EXERCISE PROMPT:
Using the listing below, keep only the lines with the word "includes" and copy them.

INPUT MATERIAL:
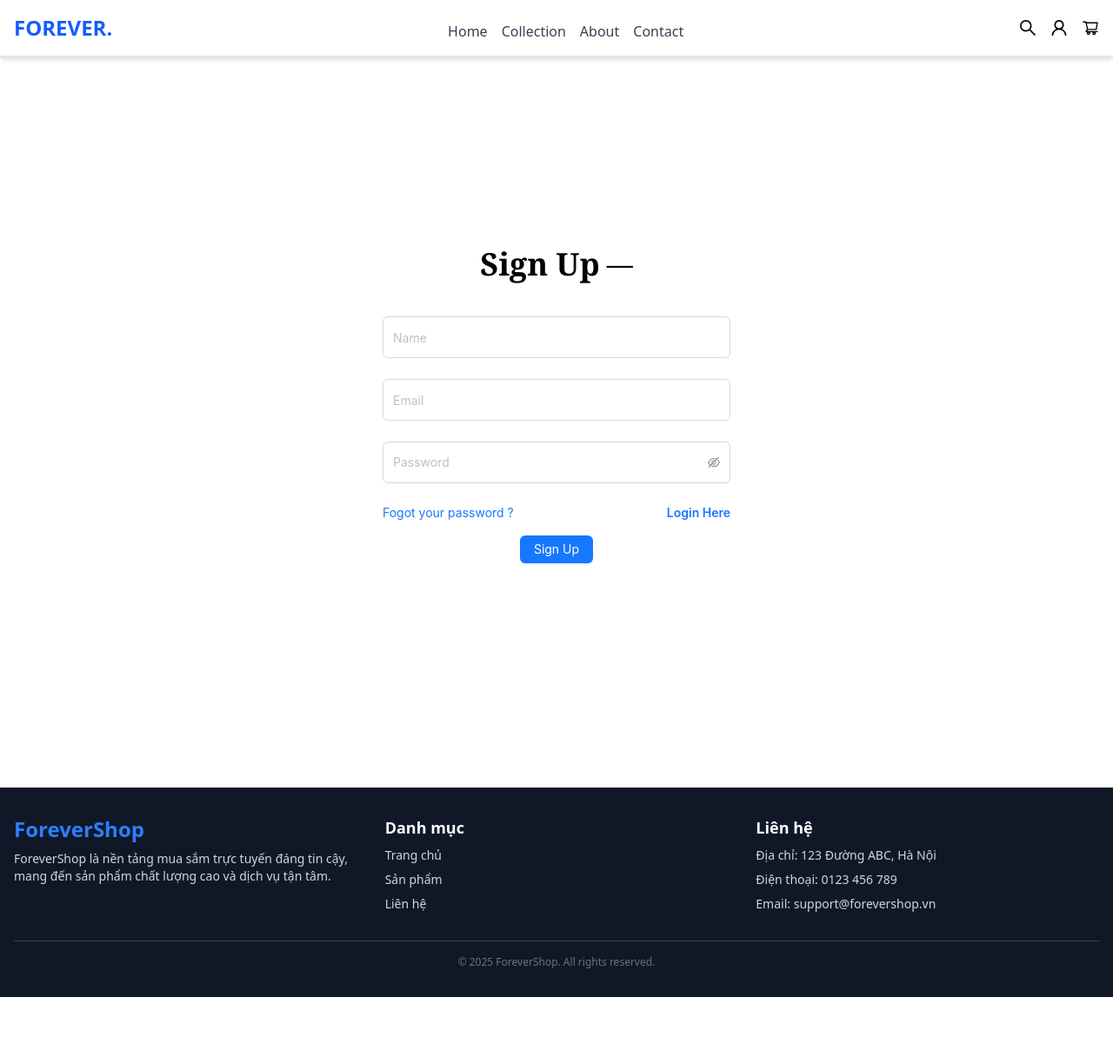
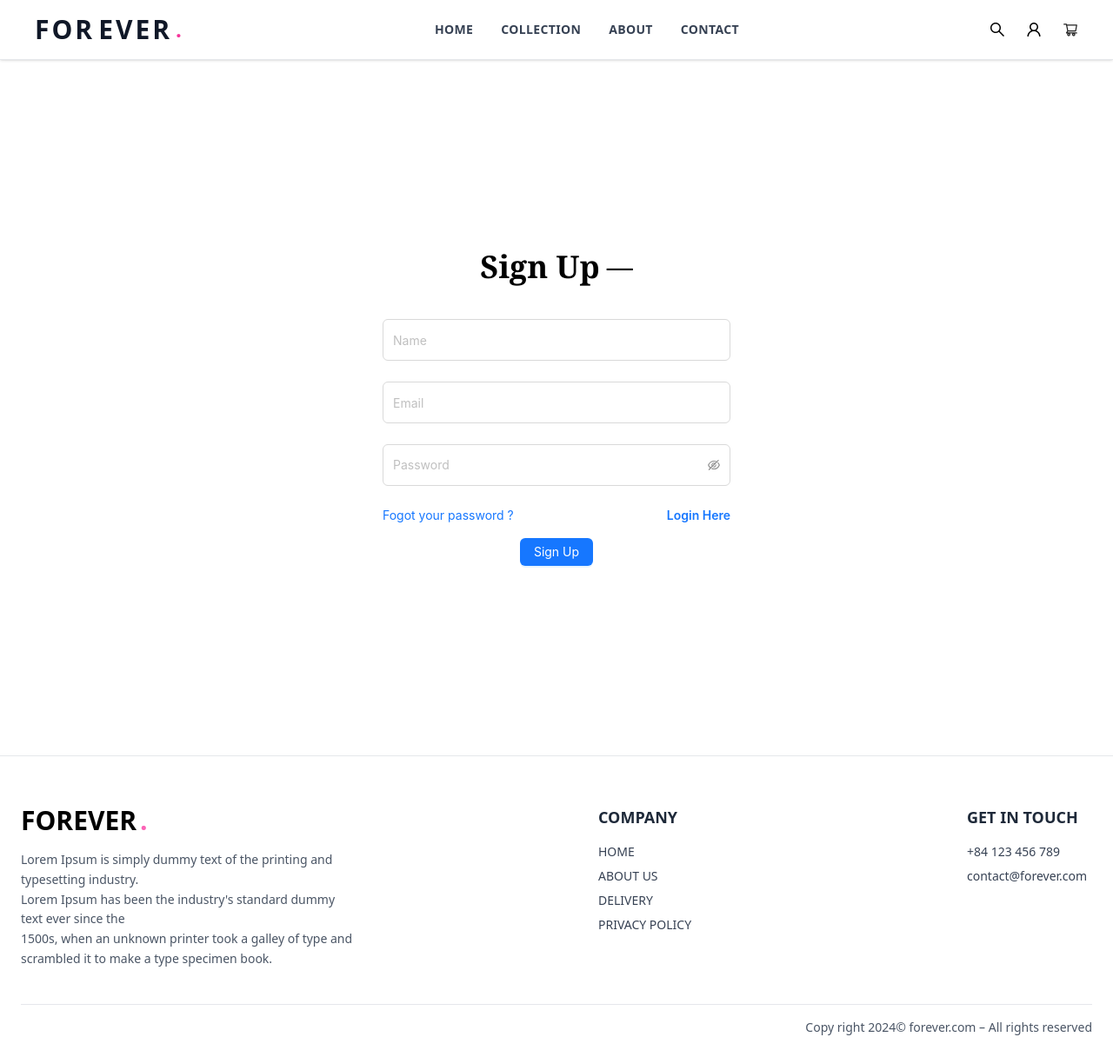
Before and after one commit to vanh1604/FE-base, a React (Vite) app: page /signup in a window 1280 px wide. Shown: the whole page at 87% size. Before the commit the page ends 1147 px from the top, so only its background shows below. Built offline with nearby package versions, Linux system fonts and the light colour scheme; the HTML template or start-up script is replaced by a standard one.

Commit message:
fetch: change some layout but i want you review for  me  layout collection !

```diff
--- a/package.json
+++ b/package.json
@@ -10,6 +10,7 @@
     "preview": "vite preview"
   },
   "dependencies": {
+    "@heroicons/react": "^2.2.0",
     "@tailwindcss/vite": "^4.1.11",
     "antd": "^5.26.6",
     "axios": "^1.10.0",
--- a/src/components/ProductItem.jsx
+++ b/src/components/ProductItem.jsx
@@ -1,4 +1,4 @@
-import { Image } from "antd";
+import { Button, Image } from "antd";
 import React from "react";
 const ProductItem = ({ item }) => {
     if (!item) return null;
@@ -28,12 +28,12 @@ const ProductItem = ({ item }) => {
                 {item.title}
             </h3>
             <p className="text-gray-600">${item.price}</p>
-            <button
+            <Button
                 className="w-full bg-black text-white py-1 rounded mt-2 hover:bg-gray-800 transition-colors"
                 style={{ marginTop: "auto" }}
             >
                 Add to cart
-            </button>
+            </Button>
         </div>
     );
 };
--- a/src/components/layout/Footer.jsx
+++ b/src/components/layout/Footer.jsx
@@ -2,49 +2,43 @@ import React from "react";
 
 const Footer = () => {
   return (
-    <footer className="bg-gray-900 text-white py-8 px-4 mt-10">
-      <div className="max-w-7xl mx-auto grid grid-cols-1 md:grid-cols-3 gap-8">
+    <footer className="bg-white text-gray-800 px-6 pt-14 pb-6 border-t border-gray-200">
+      <div className="max-w-7xl mx-auto grid grid-cols-1 md:grid-cols-3 gap-10">
+        {/* Cột logo + mô tả */}
         <div>
-          <h2 className="text-2xl font-bold text-blue-500">ForeverShop</h2>
-          <p className="mt-2 text-sm text-gray-300">
-            ForeverShop là nền tảng mua sắm trực tuyến đáng tin cậy, mang đến
-            sản phẩm chất lượng cao và dịch vụ tận tâm.
+          <h1 className="text-3xl font-bold text-black">
+            FOREVER
+            <span className="text-pink-400 ml-1">.</span>
+          </h1>
+          <p className="mt-4 text-sm leading-relaxed text-gray-600">
+            Lorem Ipsum is simply dummy text of the printing and typesetting industry.<br />
+            Lorem Ipsum has been the industry's standard dummy text ever since the <br />
+            1500s, when an unknown printer took a galley of type and scrambled it to make a type specimen book.
           </p>
         </div>
 
-        <div>
-          <h3 className="text-lg font-semibold mb-2">Danh mục</h3>
-          <ul className="space-y-2 text-sm text-gray-300">
-            <li>
-              <a href="/" className="hover:text-blue-400">
-                Trang chủ
-              </a>
-            </li>
-            <li>
-              <a href="/products" className="hover:text-blue-400">
-                Sản phẩm
-              </a>
-            </li>
-            <li>
-              <a href="/contact" className="hover:text-blue-400">
-                Liên hệ
-              </a>
-            </li>
+
+        <div className="space-y-4 gap-4 ml-60">
+          <h3 className="text-lg font-bold mb-4">COMPANY</h3>
+          <ul className="space-y-2 text-sm text-gray-700">
+            <li><a href="/" className="hover:underline">HOME</a></li>
+            <li><a href="/about" className="hover:underline">ABOUT US</a></li>
+            <li><a href="/delivery" className="hover:underline">DELIVERY</a></li>
+            <li><a href="/privacy" className="hover:underline">PRIVACY POLICY</a></li>
           </ul>
         </div>
 
-        <div>
-          <h3 className="text-lg font-semibold mb-2">Liên hệ</h3>
-          <ul className="space-y-2 text-sm text-gray-300">
-            <li>Địa chỉ: 123 Đường ABC, Hà Nội</li>
-            <li>Điện thoại: 0123 456 789</li>
-            <li>Email: support@forevershop.vn</li>
+        <div className="space-y-5 ml-60">
+          <h3 className="text-lg font-bold mb-4">GET IN TOUCH</h3>
+          <ul className="space-y-2 text-sm text-gray-700">
+            <li>+84 123 456 789</li>
+            <li>contact@forever.com</li>
           </ul>
         </div>
       </div>
 
-      <div className="mt-8 text-center text-xs text-gray-500 border-t border-gray-700 pt-4">
-        © 2025 ForeverShop. All rights reserved.
+      <div className="mt-10 border-t border-gray-200 pt-4 text-right text-sm text-gray-600 max-w-7xl mx-auto">
+        Copy right 2024© forever.com – All rights reserved
       </div>
     </footer>
   );
--- a/src/components/layout/Header.jsx
+++ b/src/components/layout/Header.jsx
@@ -1,88 +1,89 @@
-import { Link, useNavigate } from "react-router-dom";
+import { Link, useLocation, useNavigate } from "react-router-dom";
 import {
-  UserOutlined,
   ShoppingCartOutlined,
   SearchOutlined,
+  UserOutlined,
 } from "@ant-design/icons";
-import { Dropdown, message } from "antd";
+import { Badge, Dropdown, message } from "antd";
+
 export default function Header() {
   const navigate = useNavigate();
+  const location = useLocation();
 
-  const handleButtonClick = e => {
-    message.info('Click on left button.');
-
-  };
-  const handleMenuClick = e => {
-    localStorage.removeItem('user');
-    if (e.key === '3') {
-      navigate('/login');
+  const handleMenuClick = (e) => {
+    if (e.key === "3") {
+      localStorage.removeItem("user");
+      navigate("/login");
+      message.success("Đăng xuất thành công");
     }
   };
 
   const items = [
     {
-      label: 'Thông tin cá nhân',
-      key: '1',
+      label: "Thông tin cá nhân",
+      key: "1",
       icon: <UserOutlined />,
     },
     {
-      label: 'Đơn hàng của tôi',
-      key: '2',
+      label: "Đơn hàng của tôi",
+      key: "2",
       icon: <UserOutlined />,
     },
     {
-      label: 'Đăng xuất',
-      key: '3',
+      label: "Đăng xuất",
+      key: "3",
       icon: <UserOutlined />,
       danger: true,
-      Link: '/login',
     },
-  ]
+  ];
+
+  const navItems = [
+    { label: "HOME", path: "/" },
+    { label: "COLLECTION", path: "/collection" },
+    { label: "ABOUT", path: "/about" },
+    { label: "CONTACT", path: "/contact" },
+  ];
+
   return (
-    <header className="bg-white text-black flex border-b-2 border-gray-200 p-4 sticky top-0 shadow-md z-50 justify-between items-center">
-      <div className="text-2xl font-bold text-blue-600">
-        <Link to="/">FOREVER.</Link>
+    <header className="bg-white text-black px-10 py-4 shadow-sm border-b border-gray-200 flex justify-between items-center sticky top-0 z-50">
+      {/* Logo */}
+      <div className="text-3xl font-extrabold tracking-widest text-gray-900">
+        <Link to="/" className="flex items-center gap-1">
+          FOR<span className="text-gray-900">EVER</span>
+          <span className="text-pink-500 text-2xl">.</span>
+        </Link>
       </div>
 
-      <nav className="mt-2">
-        <ul className="flex space-x-4">
-          <li>
-            <Link to="/" className="text-gray-700 hover:text-blue-600">
-              Home
-            </Link>
-          </li>
-          <li>
-            <Link
-              to="/collection"
-              className="text-gray-700 hover:text-blue-600"
-            >
-              Collection
-            </Link>
-          </li>
-          <li>
-            <Link to="/about" className="text-gray-700 hover:text-blue-600">
-              About
-            </Link>
-          </li>
-          <li>
-            <Link to="/contact" className="text-gray-700 hover:text-blue-600">
-              Contact
-            </Link>
-          </li>
+      {/* Navigation menu */}
+      <nav>
+        <ul className="flex space-x-8 text-sm font-semibold tracking-wide">
+          {navItems.map((item) => (
+            <li key={item.path} className="relative">
+              <Link
+                to={item.path}
+                className={`${location.pathname === item.path
+                    ? "text-gray-900 underline underline-offset-4"
+                    : "text-gray-700 hover:text-gray-900 hover:underline underline-offset-4"
+                  }`}
+              >
+                {item.label}
+              </Link>
+            </li>
+          ))}
         </ul>
-
       </nav>
 
-      <div className="flex items-center space-x-4">
-        <SearchOutlined className="text-xl text-gray-700 cursor-pointer hover:text-blue-600" />
-        <Dropdown menu={{ items, onClick: handleMenuClick }} trigger={['click']}>
-          <UserOutlined
-            className="text-xl text-gray-700 cursor-pointer hover:text-blue-600"
-            onClick={handleButtonClick}
-          />
+      {/* Icons */}
+      <div className="flex items-center space-x-6">
+        <SearchOutlined className="text-lg text-gray-700 hover:text-black cursor-pointer" />
+
+        <Dropdown menu={{ items, onClick: handleMenuClick }} trigger={["click"]}>
+          <UserOutlined className="text-lg text-gray-700 hover:text-black cursor-pointer" />
         </Dropdown>
 
-        <ShoppingCartOutlined className="text-xl text-gray-700 cursor-pointer hover:text-blue-600" />
+        <Badge count={0} size="small" offset={[-2, 5]}>
+          <ShoppingCartOutlined className="text-lg text-gray-700 hover:text-black cursor-pointer" />
+        </Badge>
       </div>
     </header>
   );
--- a/src/pages/Collection.jsx
+++ b/src/pages/Collection.jsx
@@ -2,16 +2,17 @@ import React, { useState, useEffect, useMemo } from "react";
 import ProductItem from "../components/ProductItem";
 import axios from "axios";
 import { Checkbox, Input } from "antd";
+
 const Collection = () => {
-  const [searchTerm, setSearchTerm] = useState("");
   const [products, setProducts] = useState([]);
   const [selectedCategories, setSelectedCategories] = useState([]);
 
   useEffect(() => {
     const fetchProducts = async () => {
       try {
-        const response = await axios.get("https://687ecf16efe65e520087a4c2.mockapi.io/product")
-        console.log("Fetched data:", response.data);
+        const response = await axios.get(
+          "https://687ecf16efe65e520087a4c2.mockapi.io/product"
+        );
         setProducts(response.data);
       } catch (error) {
         console.error("Error fetching products:", error);
@@ -19,7 +20,6 @@ const Collection = () => {
     };
     fetchProducts();
   }, []);
-
 
   const handleCategoryChange = ({ value, checked }) => {
     if (checked) {
@@ -33,44 +33,50 @@ const Collection = () => {
 
   const filteredProducts = useMemo(() => {
     return products.filter((item) => {
-      const matchSearch =
-        typeof item.title === "string" &&
-        item.title.toLowerCase().includes(searchTerm.toLowerCase());
+      const matchCategory =
+        selectedCategories.length === 0 ||
+        selectedCategories.includes(item.category);
 
-      const matchCategory =
-        selectedCategories.length === 0 || selectedCategories.includes(item.category);
+      return matchCategory;
+    });
+  }, [products, selectedCategories]);
 
-      return matchSearch && matchCategory;
-    });
-  }, [products, searchTerm, selectedCategories]);
   return (
     <div className="px-6 py-8">
-      <div className="flex flex-col items-center justify-center my-8">
-        <h2 className="text-4xl font-serif font-bold text-center mb-10 flex items-center justify-center gap-2">
-          <span>COLLECTION</span>
-          <span className="text-3xl">—</span>
+
+      <div className="flex flex-col md:flex-row items-center justify-between my-8">
+        <h2 className="text-3xl md:text-4xl font-light text-gray-600 mb-4 md:mb-0">
+          ALL
+          <span className="font-bold text-gray-800 ml-2">COLLECTIONS</span>
+          <span className="inline-block w-16 h-[2px] bg-gray-700 ml-3 align-middle"></span>
         </h2>
-        <div className="text-center mb-4">
-          <Input
-            type="text"
-            placeholder="Search products..."
-            value={searchTerm}
-            onChange={(e) => setSearchTerm(e.target.value)}
-            className="border border-gray-300 rounded-lg px-4 py-2 mb-8 w-full max-w-md mx-auto"
-          />
-        </div>
+
+        {/* Sort Dropdown */}
+        <select className="border px-3 py-1 rounded text-sm">
+          <option value="relevance">Sort by: Relevance</option>
+          <option value="priceLow">Price: Low to High</option>
+          <option value="priceHigh">Price: High to Low</option>
+        </select>
       </div>
+
+
       <div className="flex flex-col md:flex-row gap-8">
-        {/* FILTER COLUMN */}
-        <aside className="md:w-1/4 w-full border rounded-lg p-5 shadow-md bg-white sticky top-20 h-fit">
+
+        <aside className="md:w-1/4 w-full border rounded-lg p-5 shadow-sm bg-white sticky top-20 h-fit">
+
           <div className="mb-6">
-            <h2 className="font-semibold text-lg mb-3">Categories</h2>
+            <h2 className="font-semibold text-lg mb-3">CATEGORIES</h2>
             <div className="space-y-2">
               {uniqueCategories.map((cat) => (
                 <div key={cat} className="flex items-center gap-2">
                   <Checkbox
                     checked={selectedCategories.includes(cat)}
-                    onChange={(e) => handleCategoryChange({ value: cat, checked: e.target.checked })}
+                    onChange={(e) =>
+                      handleCategoryChange({
+                        value: cat,
+                        checked: e.target.checked,
+                      })
+                    }
                   >
                     <span className="text-sm text-gray-700">{cat}</span>
                   </Checkbox>
@@ -80,16 +86,16 @@ const Collection = () => {
           </div>
 
           <div className="mb-6">
-            <h2 className="font-semibold text-lg mb-3">Price</h2>
+            <h2 className="font-semibold text-lg mb-3">PRICE</h2>
             <div className="flex items-center gap-2">
-              <input
+              <Input
                 type="number"
                 placeholder="Min"
                 className="w-full border rounded px-2 py-1 text-sm"
                 disabled
               />
               <span>-</span>
-              <input
+              <Input
                 type="number"
                 placeholder="Max"
                 className="w-full border rounded px-2 py-1 text-sm"
@@ -99,9 +105,8 @@ const Collection = () => {
           </div>
         </aside>
 
-        {/* PRODUCTS */}
         <main className="md:w-3/4 w-full">
-          <div className="grid grid-cols-1 sm:grid-cols-2 lg:grid-cols-3 xl:grid-cols-4 gap-6">
+          <div className="grid grid-cols-2 sm:grid-cols-3 md:grid-cols-4 xl:grid-cols-5 gap-6">
             {filteredProducts.map((item) => (
               <ProductItem key={item.id} item={item} />
             ))}
--- a/src/pages/Home.jsx
+++ b/src/pages/Home.jsx
@@ -42,8 +42,8 @@ const Home = () => {
         <span className="hidden sm:block flex-1 border-t border-gray-400 ml-4"></span>
       </div>
 
-      <p className="text-center text-lg text-gray-600 max-w-3xl mx-auto">
-        Lorem ipsum dolor sit amet consectetur adipisicing elit...
+      <p className="text-center text-base text-gray-600 max-w-3xl mx-auto">
+        Lorem ipsum dolor sit amet consectetur adipisicing elit. Rerum non, beatae, ipsam fugiat ut aliquam doloribus laudantium ducimus voluptates doloremque qui nulla, facilis quia velit ipsum minus omnis laborum quasi.
       </p>
 
       <div className="grid grid-cols-1 sm:grid-cols-2 md:grid-cols-3 lg:grid-cols-5 gap-6 mt-18">
```
Also changed, not shown: src/components/BestSeller.jsx (+22 -27 lines), src/components/FashionBanner.jsx (+4 -3 lines), src/components/Service.jsx (+17 -80 lines), 1 other file (tests, documents, lock files or other folders).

RESULT OF THIS TASK:
-        item.title.toLowerCase().includes(searchTerm.toLowerCase());
+        selectedCategories.includes(item.category);
-        selectedCategories.length === 0 || selectedCategories.includes(item.category);
                     checked={selectedCategories.includes(cat)}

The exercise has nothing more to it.